Inside the metal housing — aluminum alloy with a matte finish — are microphones on two sides for recording audio and taking calls, and a loudspeaker on the left to listen to music or incoming calls. The Mi Watch, which comes in one size — 44mm — has a ceramic back, which is where the charging pins and a heart rate sensor are also placed.

The Mi Watch is powered by Qualcomm’s Snapdragon Wear 3100 4G chipset with four Cortex A7 cores clocked at 1.2GHz, coupled with 1GB of RAM and 8GB storage. The company says its first smartwatch supports cellular connectivity (through an eSIM), Wi-Fi, GPS, Bluetooth, and NFC for payments. The Mi Watch should last for 36 hours on a single charge on cellular mode, the company claimed.

The Mi Watch will also help users track their sleep, performance while swimming, cycling and running, and also measure their heart rate.

Over 40 popular Chinese apps such as TikTok and QQ Messenger are available for the Mi Watch on day one. The company’s own XiaoAI assistant is the default virtual digital assistant on the watch.

The Mi Watch is priced at CNY 1,299 ($185) and will go on sale in the country next week. There’s no word on international availability just yet, but if the past is any indication, Xiaomi will likely bring the device to India, Singapore, Indonesia and other markets in coming quarters.

The company says a variant of the Mi Watch that sports a sapphire glass and stainless steel will go on sale next month in China. It is priced at CNY 1,999 ($285).

Xiaomi is no stranger to the wearable market. The company’s fitness trackers — that cost under $25 and sport colorful displays and last for weeks on a single charge — are incredibly popular in Asian markets.

This is also not the first time Xiaomi has been accused of taking too much inspiration from Apple. The early smartphones from Xiaomi looked very similar to the iPhones.

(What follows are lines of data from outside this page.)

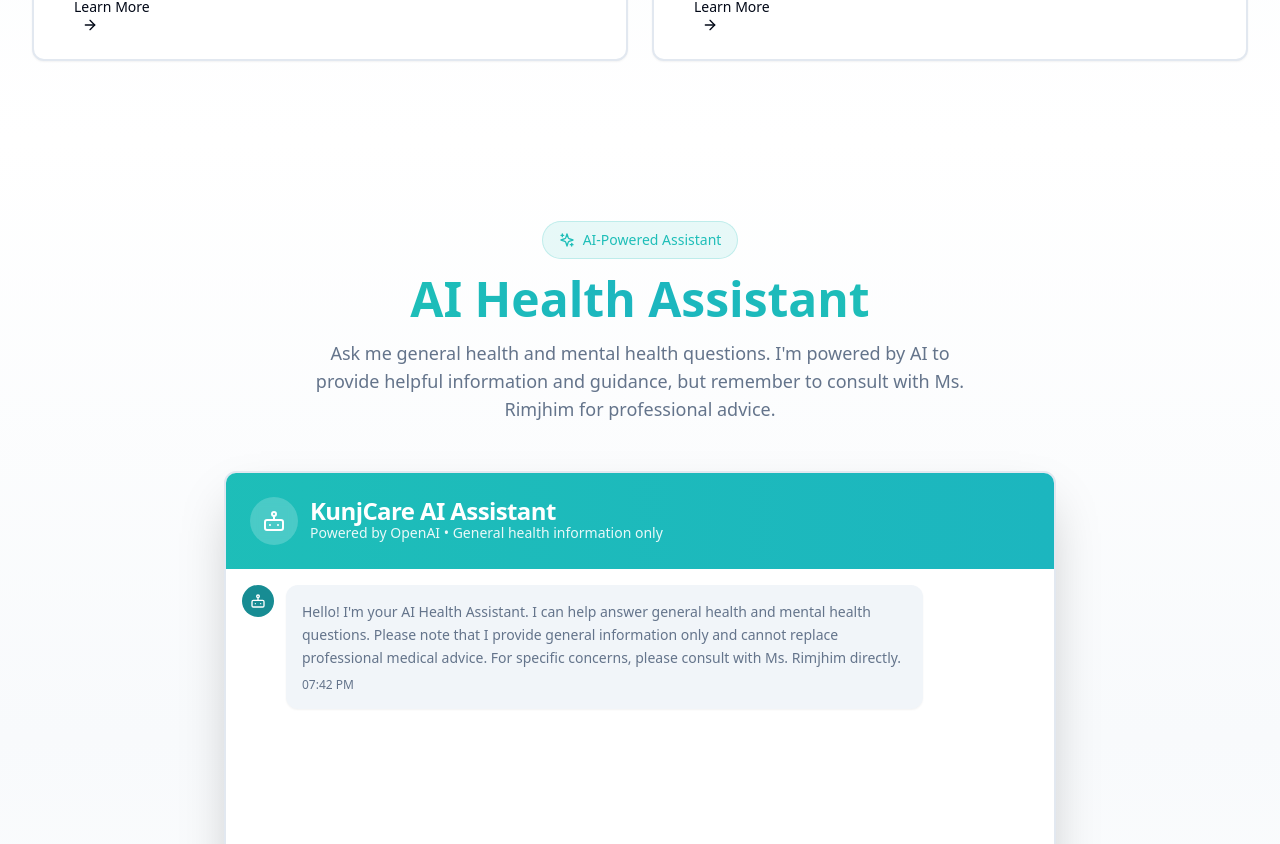
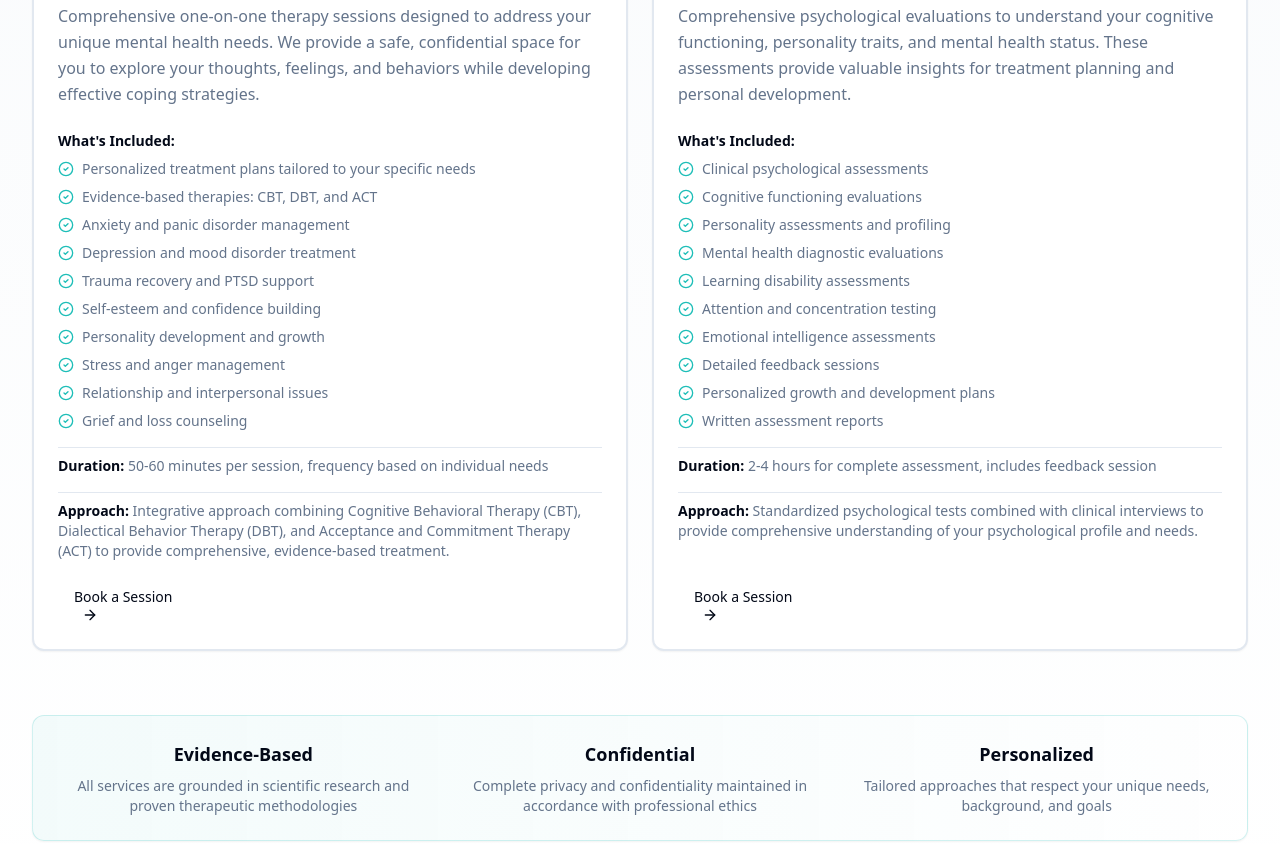
Before and after one commit to abhishek13798/doctor, a React (Vite) app: page / in a window 1280 px wide. Shown: the part 1956-2800 px from the top of the page. Built offline with nearby package versions, Linux system fonts and the light colour scheme; no server answers.

Commit message:
Add detailed service descriptions with features, duration, and approach information

```diff
--- a/src/components/ServiceCard.tsx
+++ b/src/components/ServiceCard.tsx
@@ -1,33 +1,79 @@
 import React from 'react';
-import { ArrowRight } from 'lucide-react';
+import { ArrowRight, CheckCircle2 } from 'lucide-react';
 import { Card, CardContent, CardDescription, CardFooter, CardHeader, CardTitle } from './ui/card';
 import { Button } from './ui/button';
+import { cn } from '../lib/utils';
 
 interface ServiceCardProps {
   title: string;
   desc: string;
+  features?: string[];
+  duration?: string;
+  approach?: string;
+  icon?: React.ReactNode;
 }
 
-const ServiceCard: React.FC<ServiceCardProps> = ({ title, desc }) => (
-  <Card className="group hover:shadow-xl transition-all duration-300 border-2 hover:border-[var(--kunj-eb)]/20">
+const ServiceCard: React.FC<ServiceCardProps> = ({
+  title,
+  desc,
+  features = [],
+  duration,
+  approach,
+  icon
+}) => (
+  <Card className="group hover:shadow-xl transition-all duration-300 border-2 hover:border-primary/30 h-full flex flex-col">
     <CardHeader>
-      <CardTitle className="text-xl font-bold bg-gradient-to-r from-[var(--kunj-eb)] to-[var(--kunj-java)] bg-clip-text text-transparent">
+      {icon && (
+        <div className="w-12 h-12 rounded-xl bg-gradient-to-br from-primary to-[var(--kunj-java)] flex items-center justify-center mb-4 group-hover:scale-110 transition-transform duration-300">
+          {icon}
+        </div>
+      )}
+      <CardTitle className="text-2xl font-bold bg-gradient-to-r from-primary to-[var(--kunj-java)] bg-clip-text text-transparent">
         {title}
       </CardTitle>
-    </CardHeader>
-    <CardContent>
-      <CardDescription className="text-base leading-relaxed text-slate-600">
+      <CardDescription className="text-base leading-relaxed mt-2">
         {desc}
       </CardDescription>
+    </CardHeader>
+    <CardContent className="flex-1 space-y-4">
+      {features.length > 0 && (
+        <div>
+          <h4 className="text-sm font-semibold text-foreground mb-2">What's Included:</h4>
+          <ul className="space-y-2">
+            {features.map((feature, index) => (
+              <li key={index} className="flex items-start gap-2 text-sm text-muted-foreground">
+                <CheckCircle2 className="h-4 w-4 text-primary mt-0.5 flex-shrink-0" />
+                <span>{feature}</span>
+              </li>
+            ))}
+          </ul>
+        </div>
+      )}
+
+      {duration && (
+        <div className="pt-2 border-t">
+          <p className="text-sm text-muted-foreground">
+            <span className="font-semibold text-foreground">Duration:</span> {duration}
+          </p>
+        </div>
+      )}
+
+      {approach && (
+        <div className="pt-2 border-t">
+          <p className="text-sm text-muted-foreground">
+            <span className="font-semibold text-foreground">Approach:</span> {approach}
+          </p>
+        </div>
+      )}
     </CardContent>
     <CardFooter>
       <Button
         variant="ghost"
-        className="group-hover:text-[var(--kunj-eb)] w-full justify-start"
+        className="group-hover:text-primary w-full justify-start"
         asChild
       >
         <a href="#reachout">
-          Learn More
+          Book a Session
           <ArrowRight className="ml-2 h-4 w-4 transition-transform group-hover:translate-x-1" />
         </a>
       </Button>
--- a/src/components/Services.tsx
+++ b/src/components/Services.tsx
@@ -1,7 +1,9 @@
 import React from 'react';
 import ServiceCard from './ServiceCard';
 import { Tabs, TabsContent, TabsList, TabsTrigger } from './ui/tabs';
+import { Card, CardContent } from './ui/card';
 import { cn } from '../lib/utils';
+import { Heart, Brain, Users, Briefcase } from 'lucide-react';
 
 const Services: React.FC = () => {
   return (
@@ -15,7 +17,7 @@ const Services: React.FC = () => {
             </span>
           </h2>
           <p className="text-lg text-muted-foreground max-w-2xl mx-auto">
-            Professional mental health support tailored to your needs
+            Professional mental health support tailored to your needs. Evidence-based therapies delivered with compassion and expertise.
           </p>
         </div>
 
@@ -44,11 +46,41 @@ const Services: React.FC = () => {
             <div className="grid grid-cols-1 lg:grid-cols-2 gap-6">
               <ServiceCard
                 title="Individual Psychotherapy"
-                desc="Therapy sessions for anxiety, depression, trauma recovery, self‑esteem, and personality development."
+                desc="Comprehensive one-on-one therapy sessions designed to address your unique mental health needs. We provide a safe, confidential space for you to explore your thoughts, feelings, and behaviors while developing effective coping strategies."
+                icon={<Heart className="h-6 w-6 text-white" />}
+                features={[
+                  "Personalized treatment plans tailored to your specific needs",
+                  "Evidence-based therapies: CBT, DBT, and ACT",
+                  "Anxiety and panic disorder management",
+                  "Depression and mood disorder treatment",
+                  "Trauma recovery and PTSD support",
+                  "Self-esteem and confidence building",
+                  "Personality development and growth",
+                  "Stress and anger management",
+                  "Relationship and interpersonal issues",
+                  "Grief and loss counseling"
+                ]}
+                duration="50-60 minutes per session, frequency based on individual needs"
+                approach="Integrative approach combining Cognitive Behavioral Therapy (CBT), Dialectical Behavior Therapy (DBT), and Acceptance and Commitment Therapy (ACT) to provide comprehensive, evidence-based treatment."
               />
               <ServiceCard
                 title="Psychological Assessments"
-                desc="Clinical, cognitive and personality assessments with feedback and growth plans."
+                desc="Comprehensive psychological evaluations to understand your cognitive functioning, personality traits, and mental health status. These assessments provide valuable insights for treatment planning and personal development."
+                icon={<Brain className="h-6 w-6 text-white" />}
+                features={[
+                  "Clinical psychological assessments",
+                  "Cognitive functioning evaluations",
+                  "Personality assessments and profiling",
+                  "Mental health diagnostic evaluations",
+                  "Learning disability assessments",
+                  "Attention and concentration testing",
+                  "Emotional intelligence assessments",
+                  "Detailed feedback sessions",
+                  "Personalized growth and development plans",
+                  "Written assessment reports"
+                ]}
+                duration="2-4 hours for complete assessment, includes feedback session"
+                approach="Standardized psychological tests combined with clinical interviews to provide comprehensive understanding of your psychological profile and needs."
               />
             </div>
           </TabsContent>
@@ -57,15 +89,73 @@ const Services: React.FC = () => {
             <div className="grid grid-cols-1 lg:grid-cols-2 gap-6">
               <ServiceCard
                 title="Seminars & Trainings"
-                desc="Gatekeeper trainings for unit leaders — early identification, stress management & suicide prevention (Army experience)."
+                desc="Specialized training programs for organizations, particularly those serving high-stress environments. Based on extensive experience with the Indian Army, these programs focus on early identification, prevention, and management of mental health crises."
+                icon={<Users className="h-6 w-6 text-white" />}
+                features={[
+                  "Gatekeeper training for unit leaders and supervisors",
+                  "Early identification of mental health concerns",
+                  "Stress management and resilience building",
+                  "Suicide prevention and intervention training",
+                  "Crisis management protocols",
+                  "Mental health first aid training",
+                  "Trauma-informed care workshops",
+                  "Peer support system development",
+                  "Leadership mental health awareness",
+                  "Customized training modules for your organization"
+                ]}
+                duration="Half-day to multi-day programs, customizable based on organizational needs"
+                approach="Evidence-based training methodologies combined with real-world experience from military and civilian settings. Interactive workshops with practical exercises and role-playing scenarios."
               />
               <ServiceCard
                 title="Corporate Workshops"
-                desc="Customised mental health workshops focusing on empathy, communication and team resilience."
+                desc="Tailored mental health workshops designed to enhance workplace well-being, improve team dynamics, and build organizational resilience. These workshops help create a mentally healthy workplace culture."
+                icon={<Briefcase className="h-6 w-6 text-white" />}
+                features={[
+                  "Workplace stress management strategies",
+                  "Building empathy and emotional intelligence",
+                  "Effective communication skills training",
+                  "Team resilience and cohesion building",
+                  "Work-life balance workshops",
+                  "Burnout prevention and management",
+                  "Conflict resolution and mediation",
+                  "Mental health awareness in the workplace",
+                  "Creating supportive work environments",
+                  "Employee wellness programs"
+                ]}
+                duration="2-4 hour workshops, can be customized for half-day or full-day programs"
+                approach="Interactive, engaging workshops that combine psychoeducation with practical exercises. Focus on building skills that employees can immediately apply in their work and personal lives."
               />
             </div>
           </TabsContent>
         </Tabs>
+
+        {/* Additional Information Section */}
+        <div className="mt-16">
+          <Card className="bg-gradient-to-r from-primary/5 to-[var(--kunj-java)]/5 border-primary/20">
+            <CardContent className="pt-6">
+              <div className="grid md:grid-cols-3 gap-6 text-center">
+                <div>
+                  <h3 className="font-semibold text-lg mb-2">Evidence-Based</h3>
+                  <p className="text-sm text-muted-foreground">
+                    All services are grounded in scientific research and proven therapeutic methodologies
+                  </p>
+                </div>
+                <div>
+                  <h3 className="font-semibold text-lg mb-2">Confidential</h3>
+                  <p className="text-sm text-muted-foreground">
+                    Complete privacy and confidentiality maintained in accordance with professional ethics
+                  </p>
+                </div>
+                <div>
+                  <h3 className="font-semibold text-lg mb-2">Personalized</h3>
+                  <p className="text-sm text-muted-foreground">
+                    Tailored approaches that respect your unique needs, background, and goals
+                  </p>
+                </div>
+              </div>
+            </CardContent>
+          </Card>
+        </div>
       </div>
     </section>
   );
```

But in recent years, its products have carried a little more independence and originality. Well, most smartphones — not all. Also this year, the company was accused of cloning Apple’s cartoony Memoji.